RECORDS:

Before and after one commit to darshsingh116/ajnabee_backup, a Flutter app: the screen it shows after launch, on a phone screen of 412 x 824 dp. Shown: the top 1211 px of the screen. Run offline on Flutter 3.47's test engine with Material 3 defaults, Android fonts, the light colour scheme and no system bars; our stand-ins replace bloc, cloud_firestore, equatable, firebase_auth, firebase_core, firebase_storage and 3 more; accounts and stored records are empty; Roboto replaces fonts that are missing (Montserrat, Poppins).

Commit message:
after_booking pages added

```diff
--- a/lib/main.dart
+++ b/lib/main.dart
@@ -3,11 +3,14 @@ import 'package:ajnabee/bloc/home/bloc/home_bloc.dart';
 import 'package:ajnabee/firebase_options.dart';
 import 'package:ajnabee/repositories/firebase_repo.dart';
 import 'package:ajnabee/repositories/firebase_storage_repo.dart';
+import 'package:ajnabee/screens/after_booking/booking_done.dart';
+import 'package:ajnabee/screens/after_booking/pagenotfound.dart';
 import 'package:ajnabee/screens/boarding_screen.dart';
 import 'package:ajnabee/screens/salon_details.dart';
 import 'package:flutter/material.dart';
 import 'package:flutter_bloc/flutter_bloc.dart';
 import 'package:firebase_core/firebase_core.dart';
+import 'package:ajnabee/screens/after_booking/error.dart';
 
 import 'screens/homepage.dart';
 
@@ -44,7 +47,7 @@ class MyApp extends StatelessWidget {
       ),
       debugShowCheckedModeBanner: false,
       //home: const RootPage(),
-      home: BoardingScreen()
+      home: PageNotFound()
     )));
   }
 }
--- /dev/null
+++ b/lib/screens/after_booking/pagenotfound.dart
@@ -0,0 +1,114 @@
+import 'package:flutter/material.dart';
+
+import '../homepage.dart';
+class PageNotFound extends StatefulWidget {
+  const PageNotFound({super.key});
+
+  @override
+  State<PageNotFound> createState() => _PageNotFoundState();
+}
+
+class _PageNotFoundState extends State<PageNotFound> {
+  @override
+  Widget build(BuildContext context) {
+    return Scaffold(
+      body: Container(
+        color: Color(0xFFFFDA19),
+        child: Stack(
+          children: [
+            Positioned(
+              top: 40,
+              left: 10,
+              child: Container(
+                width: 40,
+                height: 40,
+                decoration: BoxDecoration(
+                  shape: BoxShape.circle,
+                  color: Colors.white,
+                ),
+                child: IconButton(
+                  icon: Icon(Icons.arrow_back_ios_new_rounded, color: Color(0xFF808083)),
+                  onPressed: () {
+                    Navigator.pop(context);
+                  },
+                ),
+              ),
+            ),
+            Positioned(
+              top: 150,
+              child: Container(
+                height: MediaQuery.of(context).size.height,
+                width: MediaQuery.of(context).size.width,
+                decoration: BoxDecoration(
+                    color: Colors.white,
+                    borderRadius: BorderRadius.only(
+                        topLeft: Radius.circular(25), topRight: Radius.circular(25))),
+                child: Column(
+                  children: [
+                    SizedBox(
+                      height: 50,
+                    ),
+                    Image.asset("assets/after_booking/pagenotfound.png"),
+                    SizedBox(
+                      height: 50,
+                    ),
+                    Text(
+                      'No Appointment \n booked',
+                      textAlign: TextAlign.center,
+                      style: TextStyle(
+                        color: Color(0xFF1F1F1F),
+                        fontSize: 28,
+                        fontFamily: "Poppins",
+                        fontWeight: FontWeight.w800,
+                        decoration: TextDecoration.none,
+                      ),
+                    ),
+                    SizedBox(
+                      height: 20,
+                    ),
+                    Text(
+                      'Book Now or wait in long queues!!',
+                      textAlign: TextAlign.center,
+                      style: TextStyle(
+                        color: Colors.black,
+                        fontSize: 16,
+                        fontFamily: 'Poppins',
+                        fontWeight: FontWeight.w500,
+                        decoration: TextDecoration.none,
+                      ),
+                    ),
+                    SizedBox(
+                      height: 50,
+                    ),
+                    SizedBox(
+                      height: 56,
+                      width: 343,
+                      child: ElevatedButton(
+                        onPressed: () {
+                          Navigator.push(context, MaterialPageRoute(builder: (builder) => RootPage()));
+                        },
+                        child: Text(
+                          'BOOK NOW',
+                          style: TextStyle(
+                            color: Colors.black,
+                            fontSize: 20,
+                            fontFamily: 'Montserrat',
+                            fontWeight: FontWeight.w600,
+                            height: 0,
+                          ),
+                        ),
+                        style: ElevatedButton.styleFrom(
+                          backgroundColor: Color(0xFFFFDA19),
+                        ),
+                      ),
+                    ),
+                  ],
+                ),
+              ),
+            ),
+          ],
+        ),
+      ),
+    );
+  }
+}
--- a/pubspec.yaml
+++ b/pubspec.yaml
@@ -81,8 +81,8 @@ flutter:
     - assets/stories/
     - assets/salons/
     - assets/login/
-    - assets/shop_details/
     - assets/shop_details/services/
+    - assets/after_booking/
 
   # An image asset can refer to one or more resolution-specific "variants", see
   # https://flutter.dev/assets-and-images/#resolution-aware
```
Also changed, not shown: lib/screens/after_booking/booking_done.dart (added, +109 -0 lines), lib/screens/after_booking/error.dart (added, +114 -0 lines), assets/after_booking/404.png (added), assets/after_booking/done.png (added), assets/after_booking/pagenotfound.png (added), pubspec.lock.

WHAT IS REQUIRED: Copy every entry exactly, missing none.

TASK SOLUTION:
Before and after one commit to darshsingh116/ajnabee_backup, a Flutter app: the screen it shows after launch, on a phone screen of 412 x 824 dp. Shown: the top 1211 px of the screen. Run offline on Flutter 3.47's test engine with Material 3 defaults, Android fonts, the light colour scheme and no system bars; our stand-ins replace bloc, cloud_firestore, equatable, firebase_auth, firebase_core, firebase_storage and 3 more; accounts and stored records are empty; Roboto replaces fonts that are missing (Montserrat, Poppins).

Commit message:
after_booking pages added

```diff
--- a/lib/main.dart
+++ b/lib/main.dart
@@ -3,11 +3,14 @@ import 'package:ajnabee/bloc/home/bloc/home_bloc.dart';
 import 'package:ajnabee/firebase_options.dart';
 import 'package:ajnabee/repositories/firebase_repo.dart';
 import 'package:ajnabee/repositories/firebase_storage_repo.dart';
+import 'package:ajnabee/screens/after_booking/booking_done.dart';
+import 'package:ajnabee/screens/after_booking/pagenotfound.dart';
 import 'package:ajnabee/screens/boarding_screen.dart';
 import 'package:ajnabee/screens/salon_details.dart';
 import 'package:flutter/material.dart';
 import 'package:flutter_bloc/flutter_bloc.dart';
 import 'package:firebase_core/firebase_core.dart';
+import 'package:ajnabee/screens/after_booking/error.dart';
 
 import 'screens/homepage.dart';
 
@@ -44,7 +47,7 @@ class MyApp extends StatelessWidget {
       ),
       debugShowCheckedModeBanner: false,
       //home: const RootPage(),
-      home: BoardingScreen()
+      home: PageNotFound()
     )));
   }
 }
--- /dev/null
+++ b/lib/screens/after_booking/pagenotfound.dart
@@ -0,0 +1,114 @@
+import 'package:flutter/material.dart';
+
+import '../homepage.dart';
+class PageNotFound extends StatefulWidget {
+  const PageNotFound({super.key});
+
+  @override
+  State<PageNotFound> createState() => _PageNotFoundState();
+}
+
+class _PageNotFoundState extends State<PageNotFound> {
+  @override
+  Widget build(BuildContext context) {
+    return Scaffold(
+      body: Container(
+        color: Color(0xFFFFDA19),
+        child: Stack(
+          children: [
+            Positioned(
+              top: 40,
+              left: 10,
+              child: Container(
+                width: 40,
+                height: 40,
+                decoration: BoxDecoration(
+                  shape: BoxShape.circle,
+                  color: Colors.white,
+                ),
+                child: IconButton(
+                  icon: Icon(Icons.arrow_back_ios_new_rounded, color: Color(0xFF808083)),
+                  onPressed: () {
+                    Navigator.pop(context);
+                  },
+                ),
+              ),
+            ),
+            Positioned(
+              top: 150,
+              child: Container(
+                height: MediaQuery.of(context).size.height,
+                width: MediaQuery.of(context).size.width,
+                decoration: BoxDecoration(
+                    color: Colors.white,
+                    borderRadius: BorderRadius.only(
+                        topLeft: Radius.circular(25), topRight: Radius.circular(25))),
+                child: Column(
+                  children: [
+                    SizedBox(
+                      height: 50,
+                    ),
+                    Image.asset("assets/after_booking/pagenotfound.png"),
+                    SizedBox(
+                      height: 50,
+                    ),
+                    Text(
+                      'No Appointment \n booked',
+                      textAlign: TextAlign.center,
+                      style: TextStyle(
+                        color: Color(0xFF1F1F1F),
+                        fontSize: 28,
+                        fontFamily: "Poppins",
+                        fontWeight: FontWeight.w800,
+                        decoration: TextDecoration.none,
+                      ),
+                    ),
+                    SizedBox(
+                      height: 20,
+                    ),
+                    Text(
+                      'Book Now or wait in long queues!!',
+                      textAlign: TextAlign.center,
+                      style: TextStyle(
+                        color: Colors.black,
+                        fontSize: 16,
+                        fontFamily: 'Poppins',
+                        fontWeight: FontWeight.w500,
+                        decoration: TextDecoration.none,
+                      ),
+                    ),
+                    SizedBox(
+                      height: 50,
+                    ),
+                    SizedBox(
+                      height: 56,
+                      width: 343,
+                      child: ElevatedButton(
+                        onPressed: () {
+                          Navigator.push(context, MaterialPageRoute(builder: (builder) => RootPage()));
+                        },
+                        child: Text(
+                          'BOOK NOW',
+                          style: TextStyle(
+                            color: Colors.black,
+                            fontSize: 20,
+                            fontFamily: 'Montserrat',
+                            fontWeight: FontWeight.w600,
+                            height: 0,
+                          ),
+                        ),
+                        style: ElevatedButton.styleFrom(
+                          backgroundColor: Color(0xFFFFDA19),
+                        ),
+                      ),
+                    ),
+                  ],
+                ),
+              ),
+            ),
+          ],
+        ),
+      ),
+    );
+  }
+}
--- a/pubspec.yaml
+++ b/pubspec.yaml
@@ -81,8 +81,8 @@ flutter:
     - assets/stories/
     - assets/salons/
     - assets/login/
-    - assets/shop_details/
     - assets/shop_details/services/
+    - assets/after_booking/
 
   # An image asset can refer to one or more resolution-specific "variants", see
   # https://flutter.dev/assets-and-images/#resolution-aware
```
Also changed, not shown: lib/screens/after_booking/booking_done.dart (added, +109 -0 lines), lib/screens/after_booking/error.dart (added, +114 -0 lines), assets/after_booking/404.png (added), assets/after_booking/done.png (added), assets/after_booking/pagenotfound.png (added), pubspec.lock.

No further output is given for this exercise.